Foto: Toke F. Nyborg
Foto: Toke F. Nyborg

Nature needs space and peace for unfolding without interference. At the same time, people around the world depend on natural resources in terms of food, energy and as a catalyst for economic development.



Promote sustainable coexistence between people and nature, EAA works with sustainable land use management (SLM). Sustainable land use management is social, environmentally and financially responsible management of natural resources in an area that takes into account both biological, cultural and economic needs and interests. Sustainable land management thus benefits biodiversity, the surrounding community and people living in the areas and for whom nature is the basis of life.

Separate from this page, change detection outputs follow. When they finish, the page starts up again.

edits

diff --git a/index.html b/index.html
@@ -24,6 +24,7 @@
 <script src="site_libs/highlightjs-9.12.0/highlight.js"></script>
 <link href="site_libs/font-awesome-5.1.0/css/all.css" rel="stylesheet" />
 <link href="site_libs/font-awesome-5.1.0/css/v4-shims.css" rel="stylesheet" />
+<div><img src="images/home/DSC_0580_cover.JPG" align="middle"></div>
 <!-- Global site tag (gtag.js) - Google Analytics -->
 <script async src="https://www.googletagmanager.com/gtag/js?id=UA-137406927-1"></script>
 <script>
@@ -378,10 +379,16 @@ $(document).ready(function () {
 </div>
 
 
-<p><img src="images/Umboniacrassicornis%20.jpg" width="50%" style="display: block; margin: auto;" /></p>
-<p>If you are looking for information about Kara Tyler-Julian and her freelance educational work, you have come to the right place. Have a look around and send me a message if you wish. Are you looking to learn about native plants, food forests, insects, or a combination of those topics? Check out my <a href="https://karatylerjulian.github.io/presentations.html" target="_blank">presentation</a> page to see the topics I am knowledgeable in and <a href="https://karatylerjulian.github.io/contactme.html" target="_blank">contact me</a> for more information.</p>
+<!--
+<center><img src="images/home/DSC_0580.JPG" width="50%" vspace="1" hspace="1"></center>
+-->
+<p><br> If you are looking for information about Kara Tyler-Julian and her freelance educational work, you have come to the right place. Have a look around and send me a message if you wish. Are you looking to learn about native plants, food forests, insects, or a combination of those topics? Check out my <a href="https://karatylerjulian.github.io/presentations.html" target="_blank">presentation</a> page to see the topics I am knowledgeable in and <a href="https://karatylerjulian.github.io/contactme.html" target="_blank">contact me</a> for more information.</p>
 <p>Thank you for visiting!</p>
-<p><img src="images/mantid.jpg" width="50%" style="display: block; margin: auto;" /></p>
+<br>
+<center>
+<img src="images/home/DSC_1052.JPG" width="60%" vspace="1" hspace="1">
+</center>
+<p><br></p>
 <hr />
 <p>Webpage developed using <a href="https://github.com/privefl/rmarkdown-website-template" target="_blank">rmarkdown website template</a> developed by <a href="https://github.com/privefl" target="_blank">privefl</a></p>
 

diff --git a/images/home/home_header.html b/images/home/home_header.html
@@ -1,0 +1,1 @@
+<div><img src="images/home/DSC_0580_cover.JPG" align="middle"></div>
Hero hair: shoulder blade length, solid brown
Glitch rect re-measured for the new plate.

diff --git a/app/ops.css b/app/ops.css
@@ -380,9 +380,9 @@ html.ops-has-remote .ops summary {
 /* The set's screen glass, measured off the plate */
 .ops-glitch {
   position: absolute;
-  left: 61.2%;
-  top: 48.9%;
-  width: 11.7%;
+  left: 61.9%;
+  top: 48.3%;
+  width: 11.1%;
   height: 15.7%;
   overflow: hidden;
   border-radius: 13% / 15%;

Ensure the global diversity of species and nature, EAA works politically to protect valuable natural areas and structural solutions to natural and environmental damage driven by the interests of many industries, which are all too often placed on the environment, climate and wildlife.

Strengthening ownership and sustainable solutions for the benefit and enjoyment of people and nature, EAA operates in close cooperation with civil society, government and the private sector.

By 2022, EAA will contribute to the conservation and protection of 10 unique and valuable natural areas in South America for the benefit and enjoyment of life on earth. 











To increase the impact of our work, efforts are centered on areas where both natural values ​​and threat levels are high.

One such area is the Chiquitania region of eastern Bolivia towards the border with Brazil. Here the vegetation is dominated by tropical dry forest - one of the world's most exposed forest types in relation to deforestation. The area is easily accessible which allows continued involvement of large areas for agriculture and new settlements.
Here, EAA collaborates with the local organization Fundación para la
Conservación del Bosque Chiquitano (FCBC) on the development of ecotourism.

Another area is the Yungas region of northwestern Bolivia towards the border with Peru. The area is covered by tropical rainforest which, along with the rest of the Amazon, is the habitat of a quarter of the world's animal and plant species and one of the world's largest stocks of carbon.

Here, EAA cooperates with the local organization Asociación Boliviana for the Investigación y Conservación de Ecosistemas Andino-Amazónicos (ACEAA).

In contrast to the large areas of tropical dry forest in the border with the Amazon, the tropical rainforest is difficult to access. Yet, the hunt for the forest's natural riches has accelerated deforestation driven by the interests of many industries, all too often set above the environment, climate and wildlife.